**Brief**.
Where a line contains the word "shape", copy that line from the records below.

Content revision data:
━━━━━━━━━━━━━━━━━━━━
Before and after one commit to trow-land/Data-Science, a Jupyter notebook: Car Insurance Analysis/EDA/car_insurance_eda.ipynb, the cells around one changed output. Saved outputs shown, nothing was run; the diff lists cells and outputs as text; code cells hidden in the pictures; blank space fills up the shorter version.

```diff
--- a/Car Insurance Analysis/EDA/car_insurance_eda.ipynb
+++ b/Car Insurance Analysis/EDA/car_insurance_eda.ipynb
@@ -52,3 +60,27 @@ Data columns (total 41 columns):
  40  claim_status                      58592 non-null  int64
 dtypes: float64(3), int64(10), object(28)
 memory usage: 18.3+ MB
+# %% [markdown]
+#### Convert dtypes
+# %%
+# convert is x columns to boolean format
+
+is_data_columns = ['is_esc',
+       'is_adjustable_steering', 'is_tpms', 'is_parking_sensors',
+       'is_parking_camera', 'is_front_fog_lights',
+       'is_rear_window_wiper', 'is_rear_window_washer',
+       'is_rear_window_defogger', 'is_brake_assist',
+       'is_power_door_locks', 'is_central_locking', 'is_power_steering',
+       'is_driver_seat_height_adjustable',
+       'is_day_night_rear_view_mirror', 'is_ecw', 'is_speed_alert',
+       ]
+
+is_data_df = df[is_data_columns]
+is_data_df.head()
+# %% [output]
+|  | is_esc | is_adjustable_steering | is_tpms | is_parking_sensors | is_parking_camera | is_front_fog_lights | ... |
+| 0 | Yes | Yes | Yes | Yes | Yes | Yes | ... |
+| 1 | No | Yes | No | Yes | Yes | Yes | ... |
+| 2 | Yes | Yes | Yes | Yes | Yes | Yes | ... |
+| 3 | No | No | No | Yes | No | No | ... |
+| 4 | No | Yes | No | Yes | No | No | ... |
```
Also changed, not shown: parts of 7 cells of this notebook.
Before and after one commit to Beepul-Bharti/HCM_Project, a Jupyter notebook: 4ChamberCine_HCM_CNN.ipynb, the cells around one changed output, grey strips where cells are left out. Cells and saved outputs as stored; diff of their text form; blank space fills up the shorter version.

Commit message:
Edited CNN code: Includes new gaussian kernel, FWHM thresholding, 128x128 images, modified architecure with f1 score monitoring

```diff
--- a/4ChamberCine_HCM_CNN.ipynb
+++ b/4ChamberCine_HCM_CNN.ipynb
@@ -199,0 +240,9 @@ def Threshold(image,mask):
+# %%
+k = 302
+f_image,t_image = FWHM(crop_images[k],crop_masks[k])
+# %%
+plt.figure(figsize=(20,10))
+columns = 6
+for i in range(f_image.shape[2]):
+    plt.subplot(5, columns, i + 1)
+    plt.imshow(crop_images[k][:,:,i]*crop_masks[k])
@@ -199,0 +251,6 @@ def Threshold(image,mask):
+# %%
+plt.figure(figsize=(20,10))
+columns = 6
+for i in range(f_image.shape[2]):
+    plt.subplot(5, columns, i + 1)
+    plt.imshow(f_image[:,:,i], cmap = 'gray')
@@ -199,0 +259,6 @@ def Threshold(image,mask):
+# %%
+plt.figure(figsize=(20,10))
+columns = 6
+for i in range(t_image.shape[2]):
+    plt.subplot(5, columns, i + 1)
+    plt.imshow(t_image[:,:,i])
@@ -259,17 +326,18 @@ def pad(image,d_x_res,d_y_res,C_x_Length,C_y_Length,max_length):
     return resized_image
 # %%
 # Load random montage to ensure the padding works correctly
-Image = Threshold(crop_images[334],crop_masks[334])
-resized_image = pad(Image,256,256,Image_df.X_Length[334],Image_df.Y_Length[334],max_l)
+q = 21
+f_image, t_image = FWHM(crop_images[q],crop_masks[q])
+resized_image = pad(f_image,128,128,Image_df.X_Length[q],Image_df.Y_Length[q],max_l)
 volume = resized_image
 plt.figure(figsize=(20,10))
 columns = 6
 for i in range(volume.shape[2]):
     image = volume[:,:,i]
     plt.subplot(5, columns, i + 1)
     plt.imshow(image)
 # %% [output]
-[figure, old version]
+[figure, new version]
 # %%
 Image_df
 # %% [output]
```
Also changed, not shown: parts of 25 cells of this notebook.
━━━━━━━━━━━━━━━━━━━━
**Result of this task**.
+for i in range(f_image.shape[2]):
+for i in range(f_image.shape[2]):
+for i in range(t_image.shape[2]):
 for i in range(volume.shape[2]):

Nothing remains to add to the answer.